The Information Commissioner's Office (ICO) has confirmed that data Google accidentally collected from unsecured Wi-Fi networks does not include "any meaningful personal details".

Google's error only came to light after the German data protection authority audited the Wi-Fi data collected by Street View cars, which capture real-time photographs of cities across the world for use in Google Maps, the search engine's mapping service.

The authority revealed that as well as collecting SSID information (the network's name) and MAC addresses (the number given to Wi-Fi devices such as a router), Google had also been collecting payload data such as emails or web page content being viewed.

"[While] Google considered it unlikely that it had collected anything other than fragments of content, we wanted to make our own judgement as to the likelihood that significant personal data had been retained and, if so, the extent of any intrusion," the ICO said following a visit to the search engine's offices on July 15.

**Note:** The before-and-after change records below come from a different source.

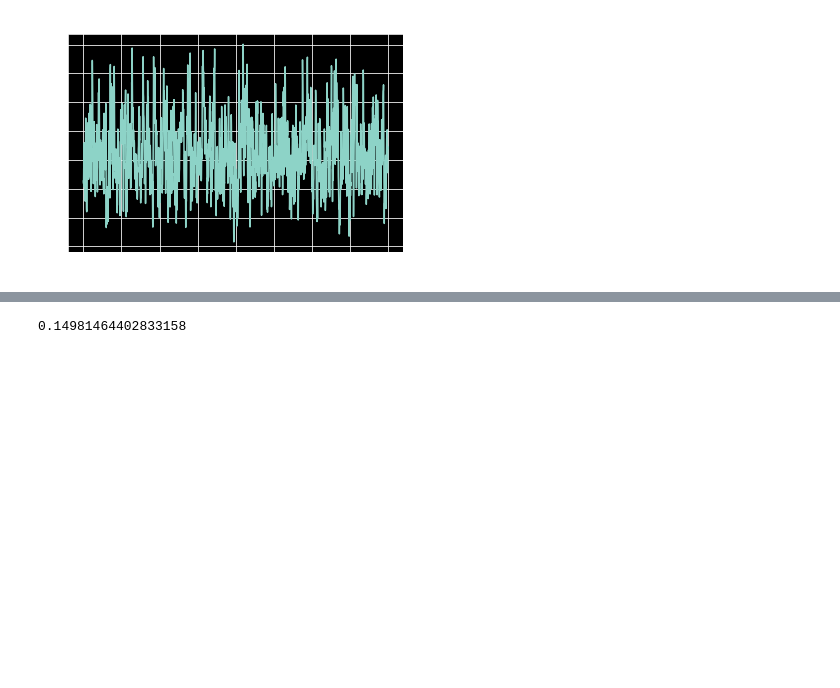
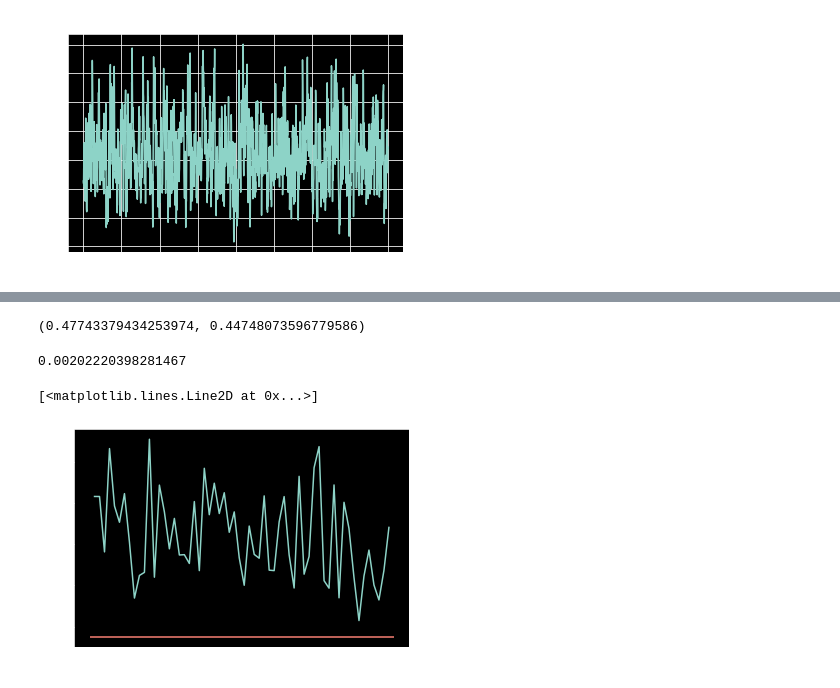
Before and after one commit to rodrigo-romano/dos-actors, a Jupyter notebook: clients/domeseeing/analysis/data-analysis.ipynb, the cells around one changed output, grey strips where cells are left out. Saved outputs shown, nothing was run; the diff lists cells and outputs as text; code cells hidden in the pictures; blank space fills up the shorter version.

```diff
--- a/clients/domeseeing/analysis/data-analysis.ipynb
+++ b/clients/domeseeing/analysis/data-analysis.ipynb
@@ -21,4 +49,19 @@ data
 # %%
-7.263218905549019e-07*180*3600/np.pi
+fwhm_free = 0.0000021694478283015143*180*3600/np.pi
+fwhm,fwhm_free
 # %% [output]
-0.14981464402833158
+(0.47743379434253974, 0.44748073596779586)
+# %%
+px_scale
+# %% [output]
+0.00202220398281467
+# %%
+data_df= np.load("PSSnFwhmDomeSeeing_free-atmosphere.pkl",allow_pickle=True)
+fwhm_df = np.asarray([x[1] for x in data_df])*180*3600/np.pi
+# %%
+fig,ax=plt.subplots()
+ax.hlines(fwhm_free,0,61,'C3')
+ax.plot(range(1,61),fwhm_df)
+# %% [output]
+[<matplotlib.lines.Line2D at 0x...>]
+[figure, added]
```
Also changed, not shown: parts of 21 cells of this notebook, 30 other files.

"The information we saw does not include meaningful personal details that could be linked to an identifiable person. We will be alerting Privacy International and others who have complained to us of our position."

As the ICO initially refused to the investigate the error, Privacy International said it was left with no choice but to go to the Metropolitan Police and ask them to investigate.

"I don't see any alternative but for us to go to Scotland Yard," said Simon Davis from the organisation at the time.

Last month, the Metropolitan Police force confirmed it will start an investigation Google's activities.

The ICO said it had only seen samples of data collected in the UK, which doesn't rule out the possibility that personally identifiable data had been collected in other countries.

"However, on the basis of the samples we saw we are satisfied so far that it is unlikely that Google will have captured significant amounts of personal data."

As soon as the issue was made public, Google pulled its Street View cars. However, earlier this month, the search engine revealed it was reinstating the vehicles, without the code to capture wi-fi data, in Ireland, Norway, South Africa and Sweden.

The company said it would reintroduce the cars into other locations in the near future.

See also: Google pushed to name names over Wi-Fi data collection